I don’t know what you’re going through right now, but I hope this post will touch your heart.
One of my favorite bands is Muse, but their song “Aftermath” has never sat well with me, and in this time of social distancing and uncertainty, it feels like a good time to breakdown with you the issues I have with it (and other things – love, loneliness, and the spaces between us).
My Issues with Love
The chorus of “Aftermath” croons:
From this moment
You will never be alone
We’re bound together
Now and forever
The loneliness has gone
It sounds lovely, but the first time I heard it, I almost sprained my eyes from rolling them so hard.
Here’s why: loneliness is not the absence of people; loneliness is the inability to communicate what is important to you.
Loneliness does not come from having no people about one, but from being unable to communicate the things that seem important to oneself, or from holding certain views which others find inadmissible. – Carl Gustav Yung
I believe this quote with all my heart. I might be a “restrained” introvert, but I understand this so deeply.
Love is not going to necessarily take your loneliness away. Henry Nilsson (who wrote the catchy “Gotta Get Up” piece featured in Netflix’s Russian Dolls), wrote “One” – though covers of this have been more famous than his original:
One is the loneliest number that you’ll ever do
Two can be as bad as one
It’s the loneliest number since the number one
“No” is the saddest experience you’ll ever know
Yes, it’s the saddest experience you’ll ever know
Right now, many of us are lonely– we are unable to express what is important to us to others whether that’s because we’re deprived of face-to-face interactions, we don’t have supportive relations, or we can’t find the words to say. Some of us are going through rough patches in love, and the strain of tight spaces and/or money and upended routines makes for strains in love (whether romantic or familial).
It has been shown that voice is more effective than text at relieving loneliness.
Maybe you need to talk to someone (or maybe they need to talk to you).
My Issues with Loneliness
A while back, my sister and I were discussing MBTI traits and our most toxic traits. Mine is “too private”. I completely get this. I can have a lovely conversation with you for hours, while not having actually shared anything about myself – not having communicated anything important to me. And to be frank, if you don’t reciprocate in asking questions, then I won’t offer much information and will basically be interviewing you.
My husband and I have had strangers share deeply personal stories with us out of nowhere, and pondered later why things played out like they did. He’s said I’m like the monkey with cymbals from Wonderfalls- the answer to why they open up to me is, “because you listen”.
I struggle with loneliness even when there are people around. I’m introverted (I find people draining), and I’m shy (I fear judgment). The “from holding certain views which others find inadmissible” is my problem.

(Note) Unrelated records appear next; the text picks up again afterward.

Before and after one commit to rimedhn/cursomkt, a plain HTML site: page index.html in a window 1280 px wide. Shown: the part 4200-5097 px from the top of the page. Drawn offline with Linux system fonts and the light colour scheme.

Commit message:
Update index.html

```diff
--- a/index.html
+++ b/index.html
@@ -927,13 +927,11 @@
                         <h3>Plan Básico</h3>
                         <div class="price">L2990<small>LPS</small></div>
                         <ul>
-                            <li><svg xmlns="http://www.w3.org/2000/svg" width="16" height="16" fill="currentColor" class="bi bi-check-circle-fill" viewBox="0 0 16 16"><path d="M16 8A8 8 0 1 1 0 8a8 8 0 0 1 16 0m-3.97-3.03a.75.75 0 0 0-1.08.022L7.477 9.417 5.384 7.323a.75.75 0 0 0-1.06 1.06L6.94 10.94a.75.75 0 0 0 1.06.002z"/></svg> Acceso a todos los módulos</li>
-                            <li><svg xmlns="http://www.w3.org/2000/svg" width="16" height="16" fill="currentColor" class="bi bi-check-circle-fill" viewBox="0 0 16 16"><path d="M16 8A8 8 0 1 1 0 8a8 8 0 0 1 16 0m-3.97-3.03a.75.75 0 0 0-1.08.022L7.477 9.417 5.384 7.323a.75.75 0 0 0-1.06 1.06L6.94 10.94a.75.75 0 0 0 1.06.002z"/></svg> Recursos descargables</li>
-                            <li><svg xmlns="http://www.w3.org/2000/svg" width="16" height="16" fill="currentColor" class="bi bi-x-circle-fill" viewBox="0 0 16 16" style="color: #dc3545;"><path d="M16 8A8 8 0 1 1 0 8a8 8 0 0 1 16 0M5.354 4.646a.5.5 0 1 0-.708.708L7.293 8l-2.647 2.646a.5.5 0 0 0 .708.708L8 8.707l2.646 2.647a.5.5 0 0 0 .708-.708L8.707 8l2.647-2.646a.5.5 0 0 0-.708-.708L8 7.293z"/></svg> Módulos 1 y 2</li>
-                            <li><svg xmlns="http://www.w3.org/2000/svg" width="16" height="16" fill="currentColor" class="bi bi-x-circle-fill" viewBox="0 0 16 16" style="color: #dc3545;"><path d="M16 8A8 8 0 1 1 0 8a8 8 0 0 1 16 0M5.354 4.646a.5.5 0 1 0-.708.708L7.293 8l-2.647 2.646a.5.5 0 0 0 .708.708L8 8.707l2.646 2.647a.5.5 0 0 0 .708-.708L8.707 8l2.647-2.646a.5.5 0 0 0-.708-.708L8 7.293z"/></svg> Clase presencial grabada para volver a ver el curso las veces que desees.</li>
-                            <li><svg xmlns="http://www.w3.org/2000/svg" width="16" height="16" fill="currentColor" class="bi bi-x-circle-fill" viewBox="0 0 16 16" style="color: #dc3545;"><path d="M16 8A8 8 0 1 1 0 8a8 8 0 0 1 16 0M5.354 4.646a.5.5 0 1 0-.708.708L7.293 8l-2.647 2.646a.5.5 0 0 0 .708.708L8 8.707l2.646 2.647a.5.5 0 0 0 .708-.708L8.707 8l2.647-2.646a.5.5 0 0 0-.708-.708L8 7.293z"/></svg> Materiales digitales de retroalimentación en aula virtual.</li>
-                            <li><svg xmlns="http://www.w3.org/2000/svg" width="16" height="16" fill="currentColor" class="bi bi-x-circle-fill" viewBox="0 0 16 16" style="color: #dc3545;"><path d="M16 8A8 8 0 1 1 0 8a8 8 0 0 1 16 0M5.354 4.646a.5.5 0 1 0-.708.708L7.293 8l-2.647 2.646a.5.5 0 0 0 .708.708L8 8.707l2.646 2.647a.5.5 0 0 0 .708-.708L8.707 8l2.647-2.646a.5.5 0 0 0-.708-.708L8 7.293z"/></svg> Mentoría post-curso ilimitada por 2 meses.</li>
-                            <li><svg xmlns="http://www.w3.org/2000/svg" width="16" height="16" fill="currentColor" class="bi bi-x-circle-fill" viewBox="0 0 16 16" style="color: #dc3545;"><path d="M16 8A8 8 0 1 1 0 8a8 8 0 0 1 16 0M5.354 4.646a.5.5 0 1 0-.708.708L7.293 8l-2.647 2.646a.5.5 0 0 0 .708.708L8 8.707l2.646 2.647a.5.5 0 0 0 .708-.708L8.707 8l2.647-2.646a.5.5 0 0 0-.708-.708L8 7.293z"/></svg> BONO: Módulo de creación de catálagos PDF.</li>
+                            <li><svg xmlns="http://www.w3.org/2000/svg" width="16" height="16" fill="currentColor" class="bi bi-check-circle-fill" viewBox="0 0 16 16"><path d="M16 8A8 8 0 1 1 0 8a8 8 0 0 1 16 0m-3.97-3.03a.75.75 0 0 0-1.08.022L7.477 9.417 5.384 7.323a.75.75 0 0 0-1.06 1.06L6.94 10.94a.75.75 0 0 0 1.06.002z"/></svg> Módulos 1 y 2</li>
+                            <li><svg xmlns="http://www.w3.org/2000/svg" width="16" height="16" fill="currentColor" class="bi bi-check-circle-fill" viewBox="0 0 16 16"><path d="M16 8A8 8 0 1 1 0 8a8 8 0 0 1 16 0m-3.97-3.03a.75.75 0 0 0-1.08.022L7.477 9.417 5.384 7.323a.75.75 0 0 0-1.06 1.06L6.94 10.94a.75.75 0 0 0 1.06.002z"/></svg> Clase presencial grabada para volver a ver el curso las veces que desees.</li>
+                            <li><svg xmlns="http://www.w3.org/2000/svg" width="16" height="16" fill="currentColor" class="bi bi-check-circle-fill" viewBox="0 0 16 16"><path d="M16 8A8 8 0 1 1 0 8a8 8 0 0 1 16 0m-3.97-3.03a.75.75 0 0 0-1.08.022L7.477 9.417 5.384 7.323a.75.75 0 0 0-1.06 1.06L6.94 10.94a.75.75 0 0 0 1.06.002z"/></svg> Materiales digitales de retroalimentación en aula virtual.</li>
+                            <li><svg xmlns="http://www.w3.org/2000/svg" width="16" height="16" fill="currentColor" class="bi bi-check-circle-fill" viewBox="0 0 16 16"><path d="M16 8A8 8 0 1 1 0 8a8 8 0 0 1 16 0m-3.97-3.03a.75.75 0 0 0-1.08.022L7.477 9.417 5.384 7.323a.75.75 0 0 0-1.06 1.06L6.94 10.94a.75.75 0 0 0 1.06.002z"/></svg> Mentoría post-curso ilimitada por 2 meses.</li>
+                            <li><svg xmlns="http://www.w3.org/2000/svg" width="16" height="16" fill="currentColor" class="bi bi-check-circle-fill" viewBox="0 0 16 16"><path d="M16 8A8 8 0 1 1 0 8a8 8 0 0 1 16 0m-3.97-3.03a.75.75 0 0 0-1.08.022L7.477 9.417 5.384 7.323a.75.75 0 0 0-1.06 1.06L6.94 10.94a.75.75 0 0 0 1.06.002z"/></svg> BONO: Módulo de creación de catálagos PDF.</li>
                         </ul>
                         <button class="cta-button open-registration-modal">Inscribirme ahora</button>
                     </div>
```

My political and religious views are not tolerated in the area where I live.
When it comes down to it, isolation is a form of torture and punishment: solitary confinement.
The Spaces Between Us
I’ve seen this meme around, and it’s only partially accurate. My first thought was that … I wonder if extroverts will understand that I feel like the first image when I’m at a networking event. My second thought was that … suicides are on the uptick.
Since the library is closed, the county health department has reallocated some of us to field non-emergency calls in the community. During our training, it was mentioned that there has been an increase in suicide with people being alone, hopeless, maybe laid off.
I fear as this crisis drags on, more and more people will feel drowned by these circumstances.
-> If you are having thoughts of harming yourself, please reach out to: Suicide Prevention Hotline.
-> If you’re struggling and need someone to talk to anonymously, please consider 7 Cups, or other free, anonymous peer support groups.
Kindness is more important now than ever. The next few weeks, I suspect, will tax the essential workers of our world in ways we might not expect, and perhaps for longer. The next few weeks will tax those of us stuck at home as well.
For those of you struggling in loneliness, please know your sacrifice is appreciated.
Please take care of yourself – open the blinds or curtains to get some sunshine if you can, call a friend, write an email, take a bubble bath, Skype dinner with someone, whatever it takes.
Let’s stop thinking of this as social distancing: it’s physical distancing. Please keep reaching out to others.
As an introvert living with my spouse and child, it’s not been as hard for me as this pandemic is for others. Because of that, I’ve been making a conscious effort to reach out to those around me, especially if they seem like they might be struggling. I hope you’ll do the same.